Crazy, right? Maybe not. While NBC executives have committed some doozies in the past (think David Letterman), an Entertainment Weekly poll* hints that the good doctor might be just the man to bump off Roseanne. When asked which show they’d watch this fall:
*34 percent picked Frasier;
*nearly 30 percent chose Roseanne;
*and 33 percent, a surprisingly large number, voted for neither show.
Could this be the first chink in the Arnold armor? There have been rumblings that Roseanne and Tom Arnold’s offscreen squabbles are alienating even devoted fans. “People can’t believe what’s going on in her life,” says Grammer’s agent Michael Livingston. “I feel that’s why NBC decided now is the time to strike.” But so far the real-life soap opera has had little bearing on the sitcom. In the same EW poll, a whopping 87 percent said the comedian’s “personal upheavals” would have no effect on their decision to watch the show.
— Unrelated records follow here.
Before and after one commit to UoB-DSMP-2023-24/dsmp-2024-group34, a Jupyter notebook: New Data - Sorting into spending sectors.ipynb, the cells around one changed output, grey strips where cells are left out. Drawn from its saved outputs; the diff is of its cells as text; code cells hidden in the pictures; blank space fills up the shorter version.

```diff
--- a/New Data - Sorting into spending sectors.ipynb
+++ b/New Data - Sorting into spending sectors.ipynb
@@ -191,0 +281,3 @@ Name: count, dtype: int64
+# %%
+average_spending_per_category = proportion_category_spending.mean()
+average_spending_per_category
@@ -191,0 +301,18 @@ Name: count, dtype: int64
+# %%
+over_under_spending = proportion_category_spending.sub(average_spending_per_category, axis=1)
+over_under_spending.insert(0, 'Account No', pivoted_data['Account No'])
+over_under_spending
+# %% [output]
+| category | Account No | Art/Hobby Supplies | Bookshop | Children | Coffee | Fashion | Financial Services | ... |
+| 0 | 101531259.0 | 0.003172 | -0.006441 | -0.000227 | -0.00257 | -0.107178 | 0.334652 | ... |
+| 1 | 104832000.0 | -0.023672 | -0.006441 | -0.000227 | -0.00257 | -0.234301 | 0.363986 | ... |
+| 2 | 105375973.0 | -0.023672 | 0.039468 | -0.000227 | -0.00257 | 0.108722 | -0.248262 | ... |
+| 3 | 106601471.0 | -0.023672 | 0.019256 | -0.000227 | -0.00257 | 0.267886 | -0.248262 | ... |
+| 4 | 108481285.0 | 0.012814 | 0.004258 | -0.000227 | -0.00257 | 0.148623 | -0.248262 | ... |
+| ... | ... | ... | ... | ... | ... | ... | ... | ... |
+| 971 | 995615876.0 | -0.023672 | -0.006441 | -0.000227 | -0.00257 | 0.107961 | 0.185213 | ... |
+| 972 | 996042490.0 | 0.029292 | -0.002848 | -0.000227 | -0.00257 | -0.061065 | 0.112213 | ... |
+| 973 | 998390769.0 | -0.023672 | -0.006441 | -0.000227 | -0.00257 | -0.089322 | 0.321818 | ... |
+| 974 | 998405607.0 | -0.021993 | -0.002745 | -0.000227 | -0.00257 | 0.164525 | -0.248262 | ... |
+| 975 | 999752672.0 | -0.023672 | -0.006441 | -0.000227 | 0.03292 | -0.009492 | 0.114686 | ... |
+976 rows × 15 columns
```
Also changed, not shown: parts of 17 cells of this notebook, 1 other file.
Though Roseanne has routinely demolished its competition (most recent victim: The John Larroquette Show), it has shown signs of slipping. The program finished the season in fourth place, down from second place in 1992-93, and will head into its seventh season this fall. “As shows age, somebody sneaks in and hurts them,” says a former ABC exec. Remember how The Simpsons chipped away at Cosby? Moreover, the biggest trend among the networks this year is their willingness to take each other on. Making its end run against CBS, Fox lured away the NFL as well as eight of the network’s big affiliates, and is also planning to put The Simpsons head-to-head with the Sunday-night favorite Murder, She Wrote.
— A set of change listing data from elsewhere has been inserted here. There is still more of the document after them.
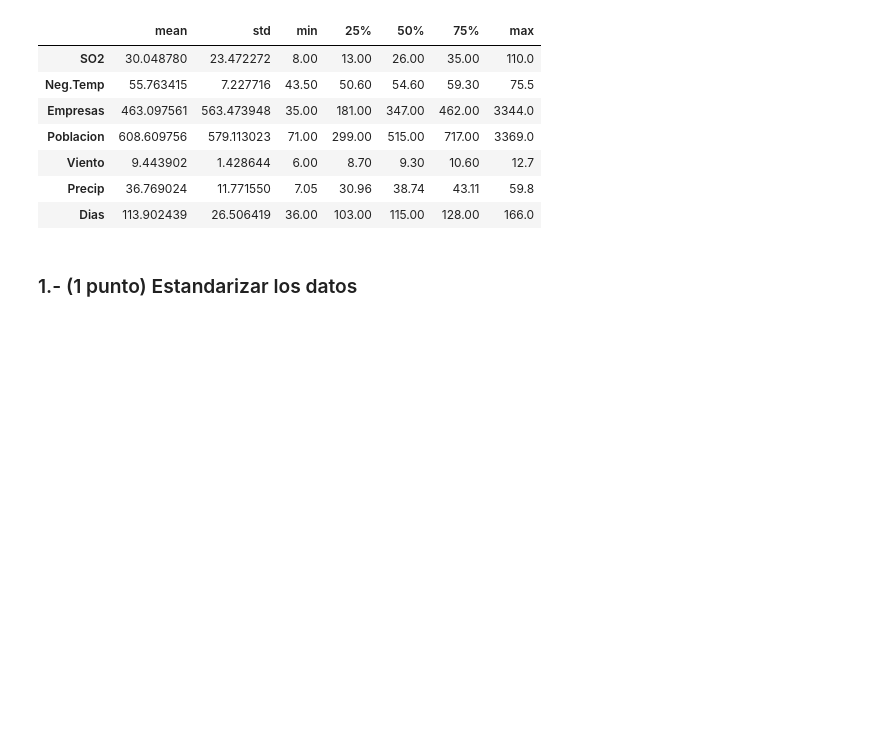
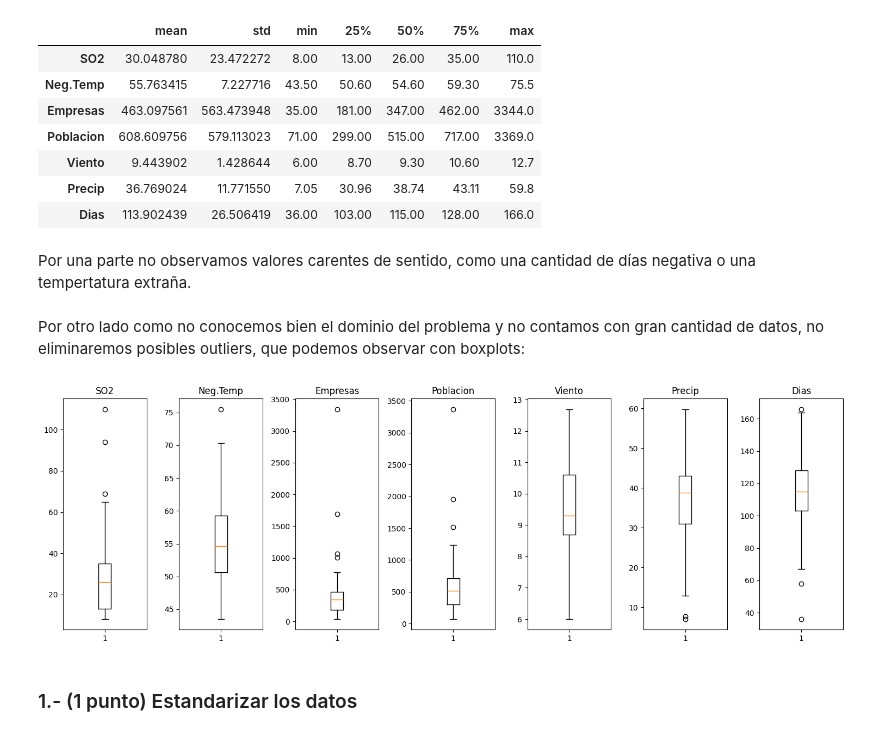
Before and after one commit to Alf-caput/P1_MineriaDeDatos, a Jupyter notebook: P3_ReduccionDimensionalidad/P3_ReduccionDimensionalidad.ipynb, the cells around one changed output. Cells and saved outputs as stored; diff of their text form; code cells hidden in the pictures; blank space fills up the shorter version.

```diff
--- a/P3_ReduccionDimensionalidad/P3_ReduccionDimensionalidad.ipynb
+++ b/P3_ReduccionDimensionalidad/P3_ReduccionDimensionalidad.ipynb
@@ -109,6 +112,26 @@ df.describe().drop('count').T
 | Viento | 9.443902 | 1.428644 | 6.00 | 8.70 | 9.30 | 10.60 | 12.7 |
 | Precip | 36.769024 | 11.771550 | 7.05 | 30.96 | 38.74 | 43.11 | 59.8 |
 | Dias | 113.902439 | 26.506419 | 36.00 | 103.00 | 115.00 | 128.00 | 166.0 |
+# %% [markdown]
+Por una parte no observamos valores carentes de sentido, como una cantidad de días negativa o una tempertatura extraña.
+# %% [markdown]
+Por otro lado como no conocemos bien el dominio del problema y no contamos con gran cantidad de datos, no eliminaremos posibles outliers, que podemos observar con boxplots:
+# %%
+# Crear subplots
+fig, axs = plt.subplots(nrows=1, ncols=len(df.columns), figsize=(15, 5))
+
+# Iterar sobre cada columna y crear un boxplot
+for i, columna in enumerate(df.columns):
+    axs[i].boxplot(df[columna])
+    axs[i].set_title(columna)
+
+# Ajustar el diseño
+plt.tight_layout()
+
+# Mostrar el gráfico
+plt.show()
+# %% [output]
+[figure, added]
 # %% [markdown]
 ### 1.- (1 punto) Estandarizar los datos
 # %% [markdown]
```
Also changed, not shown: parts of 22 cells of this notebook, 1 other file.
The Frasier move has caused some trauma, starting with Grammer. NBC’s decision, says Livingston, came as “a complete surprise” to Grammer. “He’s still angry about it,” says the agent. “[NBC] wanted him to fly to New York, to be there when they announced the change to advertisers, and he wouldn’t go.” Executives at Paramount Television, which produces Frasier, were said to oppose the new time slot but would not comment. NBC’s programming chief, Don Ohlmeyer, did not return phone calls. Says a source close to the show: “We’re totally up for the challenge. We feel Frasier is so strong that it wouldn’t matter where it was on the schedule.”
Not that there’s fear and trembling in Lanford now that Dr. Crane is moving in. “We’re not getting concerned about it,” sniffs Fran Preston, creative-services director at the ABC-owned WLS-TV, Chicago. “Roseanne beats the competition every week.”
Of course, there is a safety net. NBC, says a source, has pledged to move Frasier back to Thursday should Roseanne bludgeon it. Meanwhile, there are rumors that ABC may switch Home Improvement and Roseanne to ensure a hasty retreat for Frasier. Clearly, they have not yet begun to fight.